Of course, making providers happy isn’t necessarily a good thing. Some experts criticized this change. After reading the rules, Aaron Carroll, a professor of the Indiana University School of Medicine and influential health blogger at The Incidental Economist, tweeted “No sticks. Sigh” after reading the rules. But Zezza was more optimstic, telling me that maximizing involvement in the program may be the most important thing right now: Tinkering with the financial incentives, up or down, can always come later. At this stage, he said, the most important thing is “to get everyone on board and see whether everything’s working.” (He also suggested that reducing the number of quality measurements would streamline the amount of paperwork, potentially making it easier for the government to focus its attention on the remaining indices.)

While providers seem to be pleased with the changes, however, they aren’t the only industry group with a stake in the health care battle. The umbrella group for medical devices, the Advanced Medical Technology Association, always wary of changes that will reduce spending on health care, declared that the rule “does not address the very real danger of slowing the development of new treatments and cures.”
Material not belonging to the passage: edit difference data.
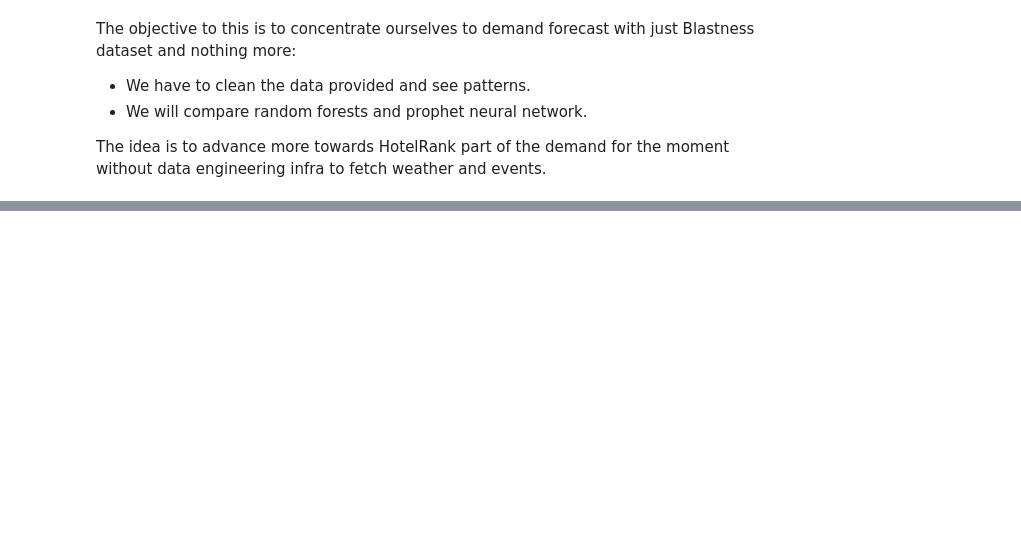
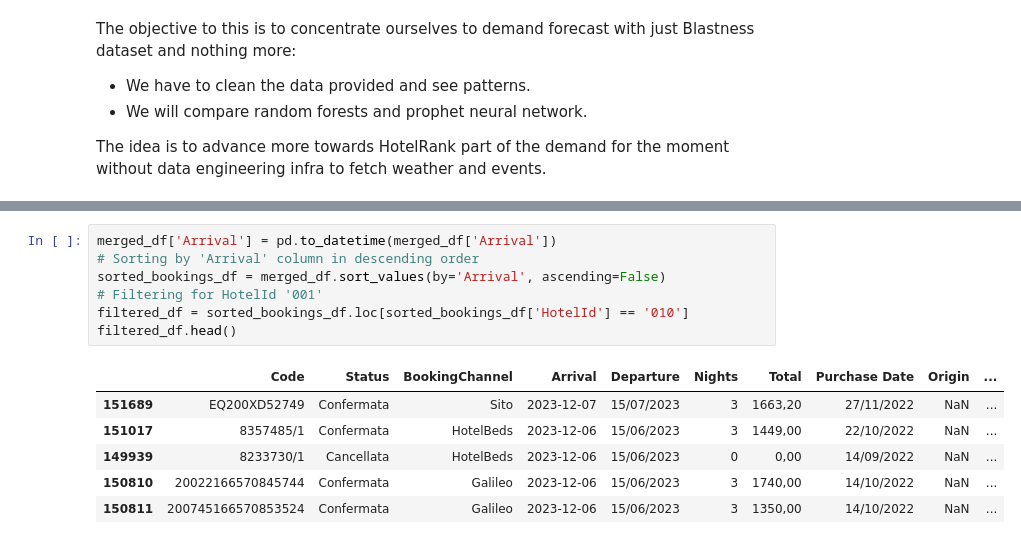
Before and after one commit to CCT-Dublin/capstone-project-feb-2024-pt-giorgiozoppi, a Jupyter notebook: DataExplationAndModel.ipynb, the cells around one changed output, grey strips where cells are left out. Drawn from its saved outputs; the diff is of its cells as text; blank space fills up the shorter version.

```diff
--- a/DataExplationAndModel.ipynb
+++ b/DataExplationAndModel.ipynb
@@ -56,0 +110,14 @@ IndentationError: unexpected indent (1351799555.py, line 27)
+# %%
+merged_df['Arrival'] = pd.to_datetime(merged_df['Arrival'])
+# Sorting by 'Arrival' column in descending order
+sorted_bookings_df = merged_df.sort_values(by='Arrival', ascending=False)
+# Filtering for HotelId '001'
+filtered_df = sorted_bookings_df.loc[sorted_bookings_df['HotelId'] == '010']
+filtered_df.head()
+# %% [output]
+|  | Code | Status | BookingChannel | Arrival | Departure | Nights | Total | Purchase Date | Origin | ... |
+| 151689 | EQ200XD52749 | Confermata | Sito | 2023-12-07 | 15/07/2023 | 3 | 1663,20 | 27/11/2022 | NaN | ... |
+| 151017 | 8357485/1 | Confermata | HotelBeds | 2023-12-06 | 15/06/2023 | 3 | 1449,00 | 22/10/2022 | NaN | ... |
+| 149939 | 8233730/1 | Cancellata | HotelBeds | 2023-12-06 | 15/06/2023 | 0 | 0,00 | 14/09/2022 | NaN | ... |
+| 150810 | 20022166570845744 | Confermata | Galileo | 2023-12-06 | 15/06/2023 | 3 | 1740,00 | 14/10/2022 | NaN | ... |
+| 150811 | 200745166570853524 | Confermata | Galileo | 2023-12-06 | 15/06/2023 | 3 | 1350,00 | 14/10/2022 | NaN | ... |
```
Also changed, not shown: parts of 5 cells of this notebook.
America’s Health Insurance Plans, the insurance lobbying group, and the American Benefits Council, an employer group, were disappointed in the ACO antitrust rules.  There’s an inherent tension in Medicare ACOs—gathering large numbers of providers together creates the risk that they could collude and hurt payers outside of Medicare, by raising prices. (For example, ACOs might wish to jointly contract with private payers outside of the pilot program.) In the original regulation, ACOs had to submit themselves to the inspection of the Federal Trade Commission; now, they are merely encouraged to do so.

But experts who weighed in on the record seemed less concerned about the change.  Of the rule’s impact, Jeffrey Brennan of the law firm McDermott, Will & Emery argued that risk-averse firms would likely stay below an anticompetitive market share despite the relaxed rules. Kevin Outterson of The Incidental Economist wrote “Antitrust lawyers and economists will still have plenty of antitrust work.”

Like everything else in the health care law, these regulations represent a compromise. And compromises are never perfect. But the early signs seem encouraging, which means healthcare wonks should have something to smile about.

Darius Tahir is an intern at The New Republic.